Rules, Rights, and Natural Law
Our first experiences of authority are denial of permission. In our childhood, we are told, "do not do that." So our first experience of authority is restrictive. If thetabula rasa model of cognitive development is correct, it would explain why most have a naïve view of freedom, that we possess liberty automatically, which is then taken away. Early systems of religious authority also use this naïve model, by presenting, for example, the 10 Commandments: one is free to do anything, but "thou shalt not kill," and "thou shalt worship no other God," and so on. Over time, more and more rules are accrued until they contradict each other: In fact, even the 10 Commandments themselves created many such paradoxes. For example, if a ruler forces subjects to believe in another God, and there is no way to stop that without killing the ruler, then may the subjects kill the ruler or not? With the existence of the possibility to kill at all, in fact, a nation without more formally structured laws can even simply end with widespread and indiscriminate massacres, in an attempt to create a perfectly obedient society (such as happened with the Khmer Rouge in Cambodia).
These paradoxes and problem led to a different approach. Rather than restrictive rules, some guides are defined as to which rule might or might not apply.These rights, in turn, endow leaders with authority to enforce common law. Just as ideas of political freedom are naïve, ideas about the derivation of this authority are naïve too. How did Western philosophers go about defining a better way to define rules?
Philosophers first needed to definewhat authority can control a government's authority. If there is no appeal a to higher authority, of some form, then there is no justification for their constraint on government authority. This led to a quest for the definition of anatural law: some kind of way that the world in which we live defines that which law should be, in a way that is not dependent on the opinions of the philosophers themselves, but which can be understood to be in some universal to all people.
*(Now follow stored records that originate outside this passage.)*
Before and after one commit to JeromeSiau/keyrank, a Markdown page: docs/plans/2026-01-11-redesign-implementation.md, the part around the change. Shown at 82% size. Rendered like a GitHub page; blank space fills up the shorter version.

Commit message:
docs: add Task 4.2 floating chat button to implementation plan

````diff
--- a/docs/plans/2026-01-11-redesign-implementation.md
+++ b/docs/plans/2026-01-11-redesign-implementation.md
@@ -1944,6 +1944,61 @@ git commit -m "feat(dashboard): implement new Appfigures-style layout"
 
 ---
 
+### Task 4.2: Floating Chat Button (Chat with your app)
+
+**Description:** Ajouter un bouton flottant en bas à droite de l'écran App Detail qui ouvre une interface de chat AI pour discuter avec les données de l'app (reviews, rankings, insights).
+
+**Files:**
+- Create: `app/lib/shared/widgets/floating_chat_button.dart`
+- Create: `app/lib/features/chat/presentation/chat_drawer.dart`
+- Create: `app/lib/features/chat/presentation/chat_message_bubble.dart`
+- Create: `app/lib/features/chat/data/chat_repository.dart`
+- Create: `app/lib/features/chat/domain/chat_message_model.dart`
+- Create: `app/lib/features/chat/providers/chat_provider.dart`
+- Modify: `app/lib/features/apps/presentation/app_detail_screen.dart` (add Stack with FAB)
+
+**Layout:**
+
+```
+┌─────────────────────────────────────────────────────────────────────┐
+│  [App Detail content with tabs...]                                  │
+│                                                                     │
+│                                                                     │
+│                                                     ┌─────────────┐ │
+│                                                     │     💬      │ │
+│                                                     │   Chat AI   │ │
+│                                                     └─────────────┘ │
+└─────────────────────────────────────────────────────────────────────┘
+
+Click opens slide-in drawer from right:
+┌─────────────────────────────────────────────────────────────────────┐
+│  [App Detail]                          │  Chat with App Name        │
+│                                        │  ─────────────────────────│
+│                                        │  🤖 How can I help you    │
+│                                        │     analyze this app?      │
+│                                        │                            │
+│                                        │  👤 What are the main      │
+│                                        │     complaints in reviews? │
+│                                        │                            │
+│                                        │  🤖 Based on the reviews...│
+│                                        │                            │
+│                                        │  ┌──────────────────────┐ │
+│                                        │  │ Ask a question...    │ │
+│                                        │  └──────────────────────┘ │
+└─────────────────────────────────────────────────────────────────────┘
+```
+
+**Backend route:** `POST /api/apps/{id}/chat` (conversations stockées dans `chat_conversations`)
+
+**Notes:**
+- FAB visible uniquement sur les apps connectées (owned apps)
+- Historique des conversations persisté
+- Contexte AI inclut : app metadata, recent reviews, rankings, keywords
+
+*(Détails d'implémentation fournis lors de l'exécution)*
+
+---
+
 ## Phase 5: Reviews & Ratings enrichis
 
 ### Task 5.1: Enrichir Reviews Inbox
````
From such natural law, the next step in more complex formulations of ways to limiting governmental power is to definenatural rights. From one perspective, rights restrict the application of rules to those which do not contravene basic necessities for the governed to survive. But instead, one can turn the system entirely upside down, and from this opposing perspective, rights actually define what the rules should be. That is,we start with no defined freedom at all and then add rights which not only themselves define that which we are permitted to be and do, but moreover, can define the rules and restrictions. Some philosophers argue that asocial contract is an exchange of people's rights for the authority to govern. This approach eventually led to the marvelous definition of natural rights as they are in the United States' Declaration of Independence.
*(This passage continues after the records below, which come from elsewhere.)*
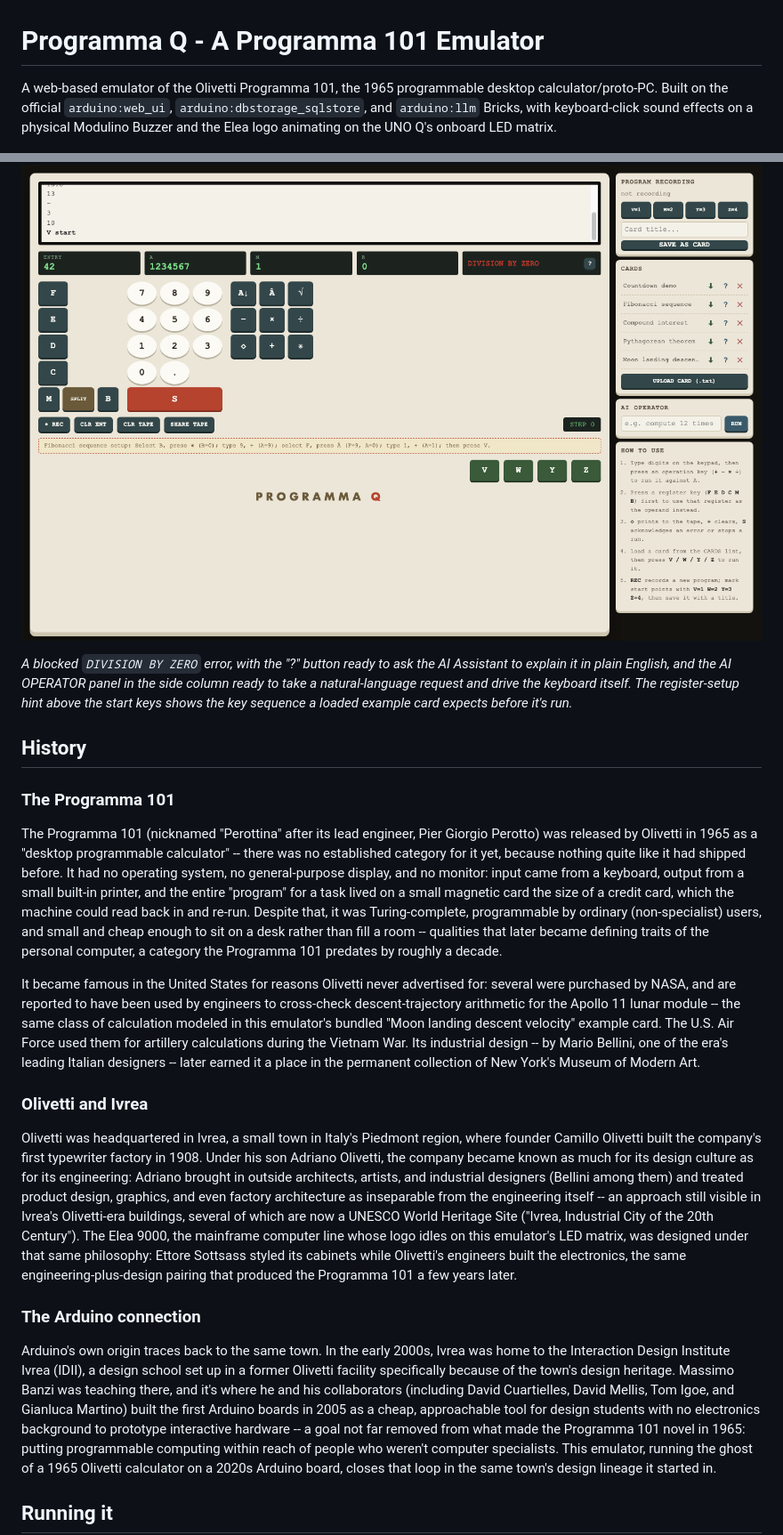
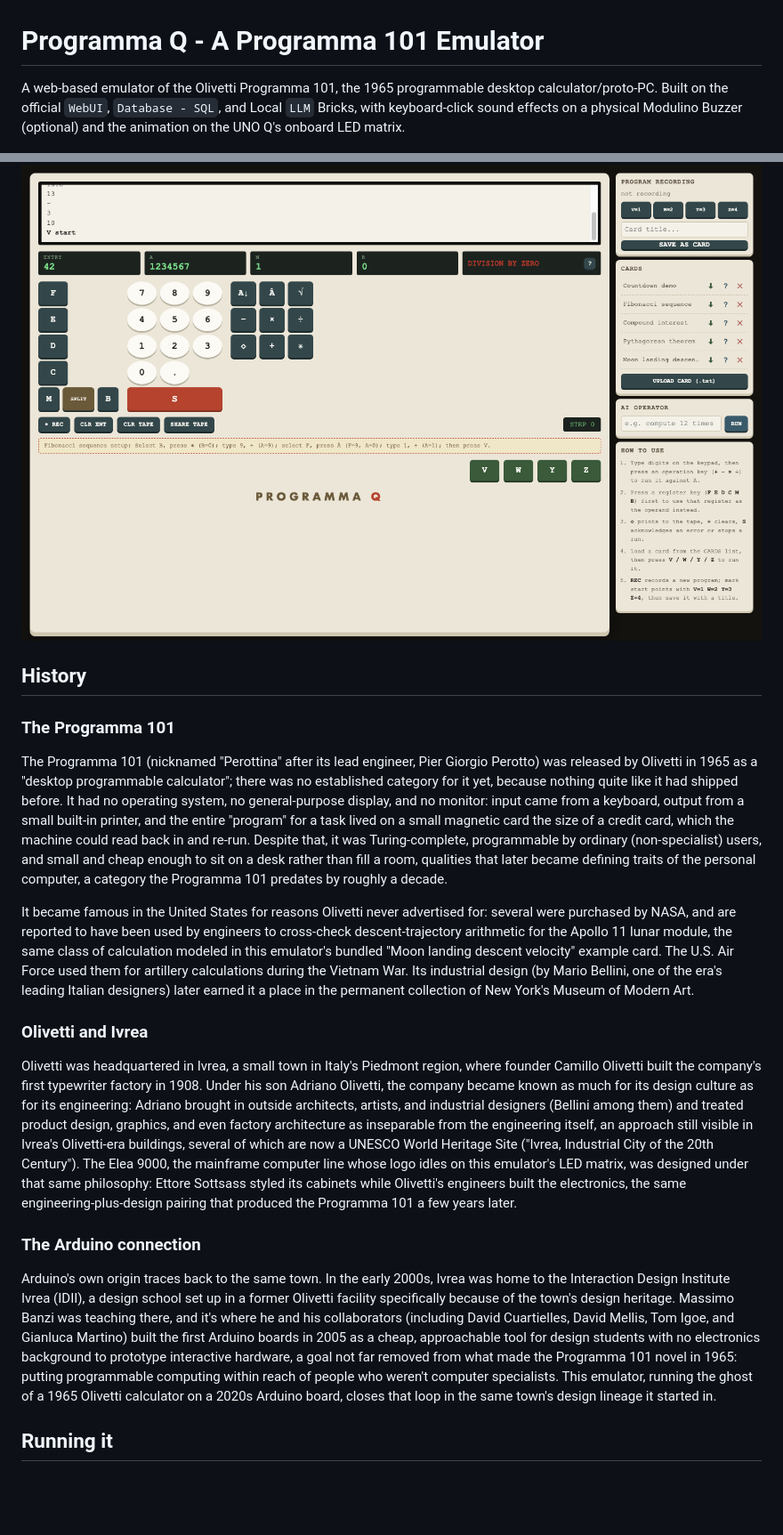
Before and after one commit to ardumajonchi/progq, a Markdown page: README.md, 2 parts joined by grey strips. Shown at 89% size. GitHub-like rendering; blank space fills up the shorter version.

```diff
--- a/README.md
+++ b/README.md
@@ -1,37 +1,32 @@
 # Programma Q - A Programma 101 Emulator
 
 A web-based emulator of the Olivetti Programma 101, the 1965 programmable desktop
-calculator/proto-PC. Built on the official `arduino:web_ui`, `arduino:dbstorage_sqlstore`, and
-`arduino:llm` Bricks, with keyboard-click sound effects on a physical Modulino Buzzer and the
-Elea logo animating on the UNO Q's onboard LED matrix.
+calculator/proto-PC. Built on the official `WebUI`, `Database - SQL`, and
+Local `LLM` Bricks, with keyboard-click sound effects on a physical Modulino Buzzer (optional) and the
+animation on the UNO Q's onboard LED matrix.
 
 ![Programma Q UI](docs/screenshot.png)
-
-*A blocked `DIVISION BY ZERO` error, with the "?" button ready to ask the AI Assistant to explain
-it in plain English, and the AI OPERATOR panel in the side column ready to take a natural-language
-request and drive the keyboard itself. The register-setup hint above the start keys shows the key
-sequence a loaded example card expects before it's run.*
 
 ## History
 
 ### The Programma 101
 
 The Programma 101 (nicknamed "Perottina" after its lead engineer, Pier Giorgio Perotto) was
-released by Olivetti in 1965 as a "desktop programmable calculator" -- there was no established
+released by Olivetti in 1965 as a "desktop programmable calculator"; there was no established
 category for it yet, because nothing quite like it had shipped before. It had no operating system,
 no general-purpose display, and no monitor: input came from a keyboard, output from a small
 built-in printer, and the entire "program" for a task lived on a small magnetic card the size of a
 credit card, which the machine could read back in and re-run. Despite that, it was Turing-complete,
 programmable by ordinary (non-specialist) users, and small and cheap enough to sit on a desk rather
-than fill a room -- qualities that later became defining traits of the personal computer, a
+than fill a room, qualities that later became defining traits of the personal computer, a
 category the Programma 101 predates by roughly a decade.
 
 It became famous in the United States for reasons Olivetti never advertised for: several were
 purchased by NASA, and are reported to have been used by engineers to cross-check descent-trajectory
-arithmetic for the Apollo 11 lunar module -- the same class of calculation modeled in this
+arithmetic for the Apollo 11 lunar module, the same class of calculation modeled in this
 emulator's bundled "Moon landing descent velocity" example card. The U.S. Air Force used them for
-artillery calculations during the Vietnam War. Its industrial design -- by Mario Bellini, one of
-the era's leading Italian designers -- later earned it a place in the permanent collection of New
+artillery calculations during the Vietnam War. Its industrial design (by Mario Bellini, one of
+the era's leading Italian designers) later earned it a place in the permanent collection of New
 York's Museum of Modern Art.
 
 ### Olivetti and Ivrea
@@ -40,8 +35,8 @@ Olivetti was headquartered in Ivrea, a small town in Italy's Piedmont region, wh
 Camillo Olivetti built the company's first typewriter factory in 1908. Under his son Adriano
 Olivetti, the company became known as much for its design culture as for its engineering: Adriano
 brought in outside architects, artists, and industrial designers (Bellini among them) and treated
-product design, graphics, and even factory architecture as inseparable from the engineering itself
--- an approach still visible in Ivrea's Olivetti-era buildings, several of which are now a UNESCO
+product design, graphics, and even factory architecture as inseparable from the engineering itself,
+an approach still visible in Ivrea's Olivetti-era buildings, several of which are now a UNESCO
 World Heritage Site ("Ivrea, Industrial City of the 20th Century"). The Elea 9000, the mainframe
 computer line whose logo idles on this emulator's LED matrix, was designed under that same
 philosophy: Ettore Sottsass styled its cabinets while Olivetti's engineers built the electronics,
@@ -54,7 +49,7 @@ Interaction Design Institute Ivrea (IDII), a design school set up in a former Ol
 specifically because of the town's design heritage. Massimo Banzi was teaching there, and it's
 where he and his collaborators (including David Cuartielles, David Mellis, Tom Igoe, and Gianluca
 Martino) built the first Arduino boards in 2005 as a cheap, approachable tool for design students
-with no electronics background to prototype interactive hardware -- a goal not far removed from
+with no electronics background to prototype interactive hardware, a goal not far removed from
 what made the Programma 101 novel in 1965: putting programmable computing within reach of people
 who weren't computer specialists. This emulator, running the ghost of a 1965 Olivetti calculator
 on a 2020s Arduino board, closes that loop in the same town's design lineage it started in.
```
Already, many will consider my statements with some justifiable doubt, considering the broad brush with which the history of political philosophy is painted to the current day. Here then I start by returning to the very beginning of civilization, before even the idea of law itself existed. While passing through, from that to the current day, the full extent of the dialectics between rules and restrictions, from secular or religious origins, or some combination thereof together, have now produced the current ideas of law; from the study of which, one may learn how much ignorance and misunderstanding still prevails concerning the real nature of laws, rights, and their provisions in current political systems.
There are three definitions ofnatural law:
The ambiguity of the term 'natural law' has thus caused much confusion. In political systems with a social contract, I only use natural law in the third way.